Summer has brought a variety of Shakespeare revivals and productions. Each play has the challenge of reviving the classic plays while managing the potential difficulties of Shakespearean verse along with the challenges of stage work. An important element of a Shakespeare plays success is the actor and their ability to meet the intense demands of classical acting. Theatre Critic, Charles McNulty reviewed the notable plays of the season and its actors in the LA Times article “Summer Shakespeare: A critic’s take on the secret to theatrical success”.
Royal Shakespeare Company’s “Henry IV, Parts I and II”
Antony Sher’s Falstaff in “Henry IV, Parts I and II” drew positive reviews from McCulty who described the actor’s performance as a “vivid characterization” shaped by the language. Sher’s Falstaff was enhanced by the clear delivery he brought the character’s wit. The goal of Sher was not to induce laughter. He gave the audience a view into the wit and psychology of Falstaff.

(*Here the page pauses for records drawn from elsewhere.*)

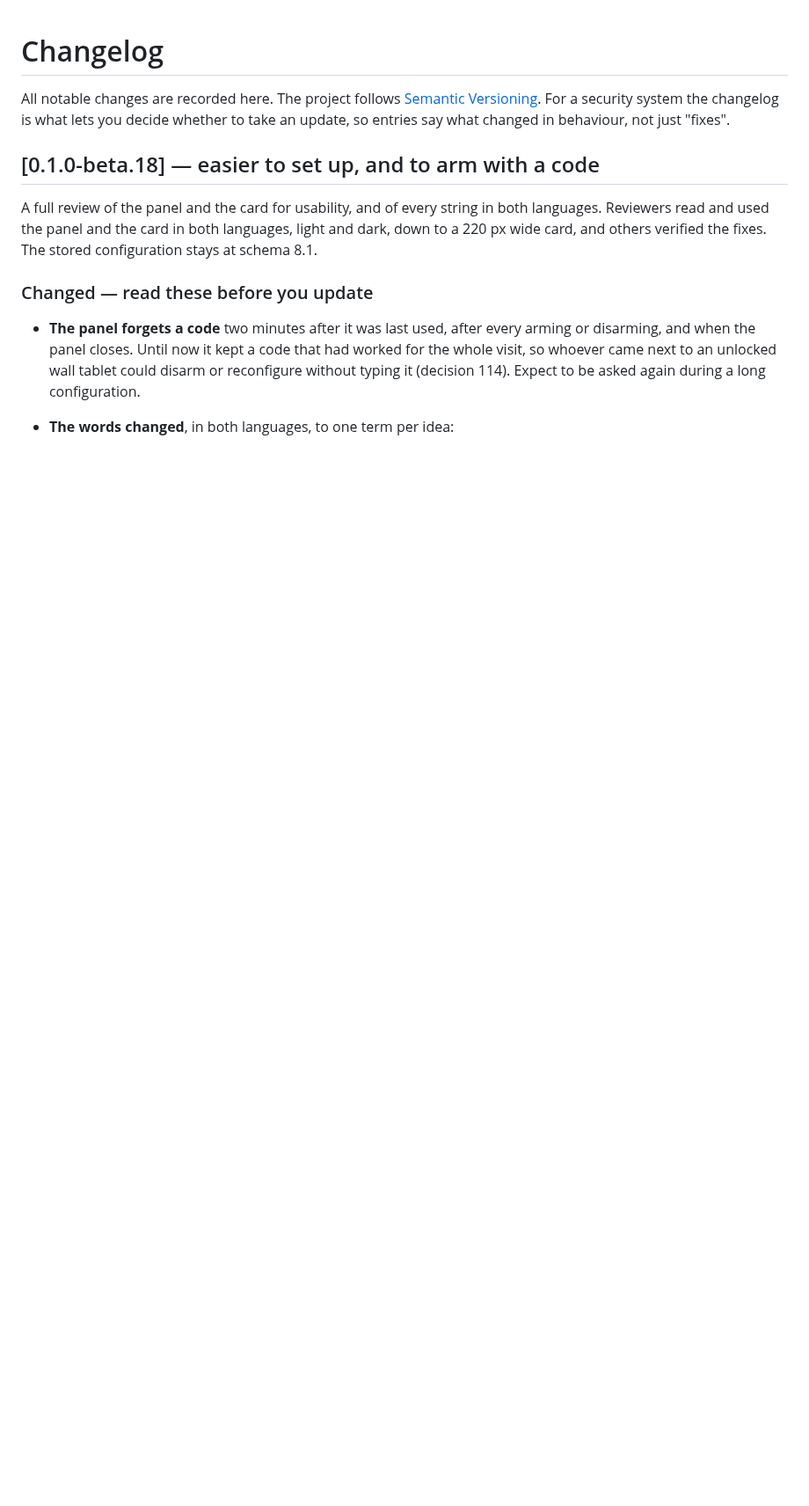
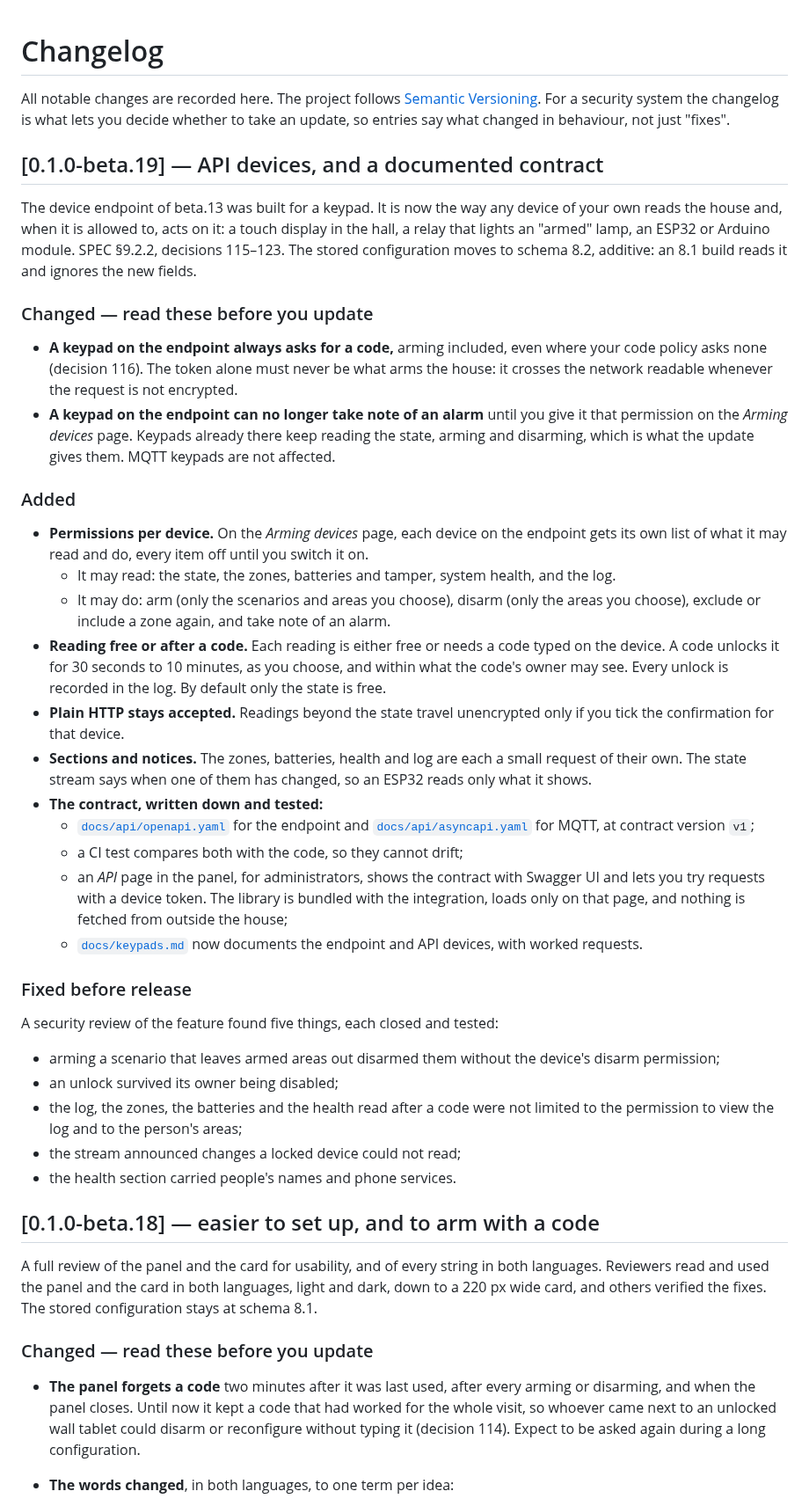
Before and after one commit to foyer-labs/Foyer-Home-Defender, a Markdown page: CHANGELOG.md, the part around the change. Shown at 88% size. Rendered like a GitHub page; blank space fills up the shorter version.

Commit message:
Say what beta.19 changes before it is tagged
Keypads on the endpoint now always ask for a code and need a permission to
take note of an alarm; that leads.

Co-Authored-By: Claude Opus 5.5 <noreply@anthropic.com>

```diff
--- a/CHANGELOG.md
+++ b/CHANGELOG.md
@@ -4,6 +4,65 @@ All notable changes are recorded here. The project follows
 [Semantic Versioning](https://semver.org). For a security system the changelog
 is what lets you decide whether to take an update, so entries say what changed
 in behaviour, not just "fixes".
+
+## [0.1.0-beta.19] — API devices, and a documented contract
+
+The device endpoint of beta.13 was built for a keypad. It is now the way any
+device of your own reads the house and, when it is allowed to, acts on it: a
+touch display in the hall, a relay that lights an "armed" lamp, an ESP32 or
+Arduino module. SPEC §9.2.2, decisions 115–123. The stored configuration
+moves to schema 8.2, additive: an 8.1 build reads it and ignores the new
+fields.
+
+### Changed — read these before you update
+- **A keypad on the endpoint always asks for a code,** arming included, even
+  where your code policy asks none (decision 116). The token alone must
+  never be what arms the house: it crosses the network readable whenever the
+  request is not encrypted.
+- **A keypad on the endpoint can no longer take note of an alarm** until you
+  give it that permission on the *Arming devices* page. Keypads already
+  there keep reading the state, arming and disarming, which is what the
+  update gives them. MQTT keypads are not affected.
+
+### Added
+- **Permissions per device.** On the *Arming devices* page, each device on
+  the endpoint gets its own list of what it may read and do, every item off
+  until you switch it on.
+  - It may read: the state, the zones, batteries and tamper, system health,
+    and the log.
+  - It may do: arm (only the scenarios and areas you choose), disarm (only
+    the areas you choose), exclude or include a zone again, and take note of
+    an alarm.
+- **Reading free or after a code.** Each reading is either free or needs a
+  code typed on the device. A code unlocks it for 30 seconds to 10 minutes,
+  as you choose, and within what the code's owner may see. Every unlock is
+  recorded in the log. By default only the state is free.
+- **Plain HTTP stays accepted.** Readings beyond the state travel
+  unencrypted only if you tick the confirmation for that device.
+- **Sections and notices.** The zones, batteries, health and log are each a
+  small request of their own. The state stream says when one of them has
+  changed, so an ESP32 reads only what it shows.
+- **The contract, written down and tested:**
+  - [`docs/api/openapi.yaml`](docs/api/openapi.yaml) for the endpoint and
+    [`docs/api/asyncapi.yaml`](docs/api/asyncapi.yaml) for MQTT, at contract
+    version `v1`;
+  - a CI test compares both with the code, so they cannot drift;
+  - an *API* page in the panel, for administrators, shows the contract with
+    Swagger UI and lets you try requests with a device token. The library
+    is bundled with the integration, loads only on that page, and nothing
+    is fetched from outside the house;
+  - [`docs/keypads.md`](docs/keypads.md) now documents the endpoint and API
+    devices, with worked requests.
+
+### Fixed before release
+A security review of the feature found five things, each closed and tested:
+- arming a scenario that leaves armed areas out disarmed them without the
+  device's disarm permission;
+- an unlock survived its owner being disabled;
+- the log, the zones, the batteries and the health read after a code were
+  not limited to the permission to view the log and to the person's areas;
+- the stream announced changes a locked device could not read;
+- the health section carried people's names and phone services.
 
 ## [0.1.0-beta.18] — easier to set up, and to arm with a code
 
```
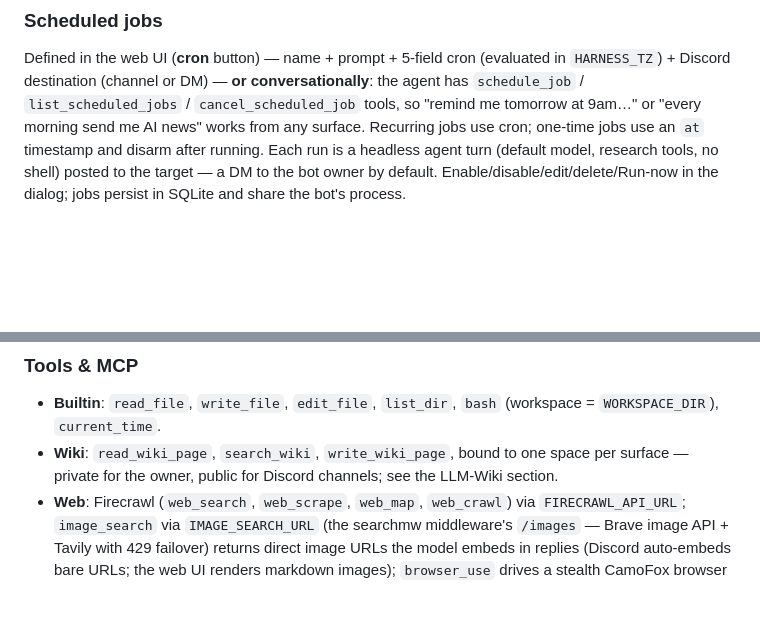
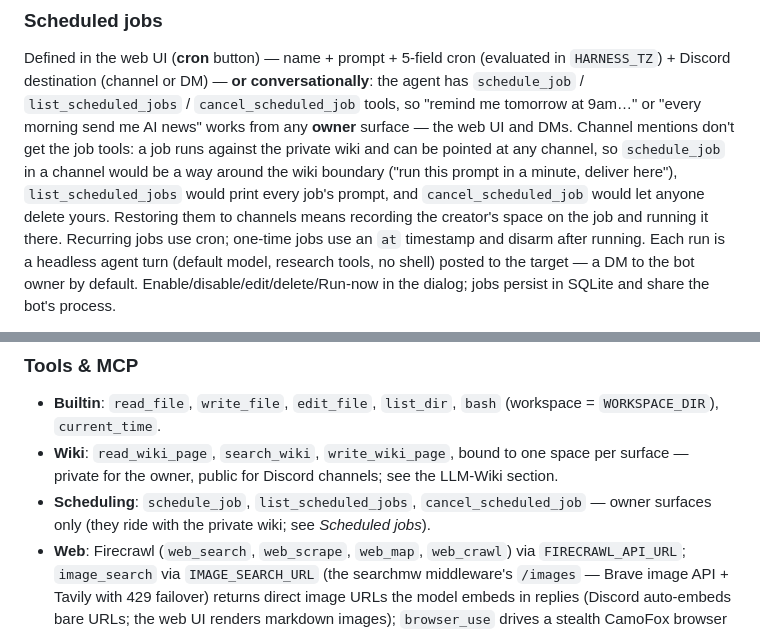
Before and after one commit to cxfcxf/siegclaw-bot, a Markdown page: README.md, 2 parts joined by grey strips. Drawn GitHub-style; blank space fills up the shorter version.

Commit message:
Document the channel restriction on scheduled-job tools
25ed184 withheld schedule_job / list_scheduled_jobs / cancel_scheduled_job
from Discord channels but left the README saying they work "from any
surface", which is now wrong. Say which surfaces have them and why.

Co-Authored-By: Claude Opus 5 <noreply@anthropic.com>

```diff
--- a/README.md
+++ b/README.md
@@ -190,7 +190,14 @@ Defined in the web UI (**cron** button) — name + prompt + 5-field cron
 (evaluated in `HARNESS_TZ`) + Discord destination (channel or DM) — **or
 conversationally**: the agent has `schedule_job` / `list_scheduled_jobs` /
 `cancel_scheduled_job` tools, so "remind me tomorrow at 9am…" or "every
-morning send me AI news" works from any surface. Recurring jobs use cron;
+morning send me AI news" works from any **owner** surface — the web UI and
+DMs. Channel mentions don't get the job tools: a job runs against the
+private wiki and can be pointed at any channel, so `schedule_job` in a
+channel would be a way around the wiki boundary ("run this prompt in a
+minute, deliver here"), `list_scheduled_jobs` would print every job's
+prompt, and `cancel_scheduled_job` would let anyone delete yours. Restoring
+them to channels means recording the creator's space on the job and running
+it there. Recurring jobs use cron;
 one-time jobs use an `at` timestamp and disarm after running. Each run is a
 headless agent turn (default model, research tools, no shell) posted to the
 target — a DM to the bot owner by default. Enable/disable/edit/delete/Run-now
@@ -244,6 +251,8 @@ conversation's upload dir like any media.
 - **Wiki**: `read_wiki_page`, `search_wiki`, `write_wiki_page`, bound to one
   space per surface — private for the owner, public for Discord channels; see
   the LLM-Wiki section.
+- **Scheduling**: `schedule_job`, `list_scheduled_jobs`, `cancel_scheduled_job`
+  — owner surfaces only (they ride with the private wiki; see *Scheduled jobs*).
 - **Web**: Firecrawl (`web_search`, `web_scrape`, `web_map`, `web_crawl`) via
   `FIRECRAWL_API_URL`; `image_search` via `IMAGE_SEARCH_URL` (the searchmw
   middleware's `/images` — Brave image API + Tavily with 429 failover) returns
```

New Swan Shakespeare Festival’s “As You Like It”
Eli Simon, director of “As You Like It” placed the play in a 1930s Chicago (and later the woods) setting. McCulty notes the adherence to Shakespeare’s language as well as the slight shifts made to fit the play’s new era. The play ups the comic confusion of the original play’s mix of “mad and merry” mood with a mix of accents and a theatrics.
Shakespeare Center of Los Angeles’ “Twelfth Night”
Directed by Kenn Sabberton, the “Twelfth Night” transported the play from Illyria to WWII-era Santa Monica. This production had the added challenge of handling the wordplay of its subplots, however, the humor of the play still shone in this production. The production stumbled in balancing the humor and the characterization. However, the enchantment and magic of the play manages to come through.
Summertime’s Shakespeare productions keep the original intelligence behind the characters alive. Direction like the kind found in the “Twelfth Night”, “Henry IV” and “As You Like It” can clarify and enhance the themes for the modern audience. But it is Shakespeare’s power and mind that provides an enduring source of entertainment.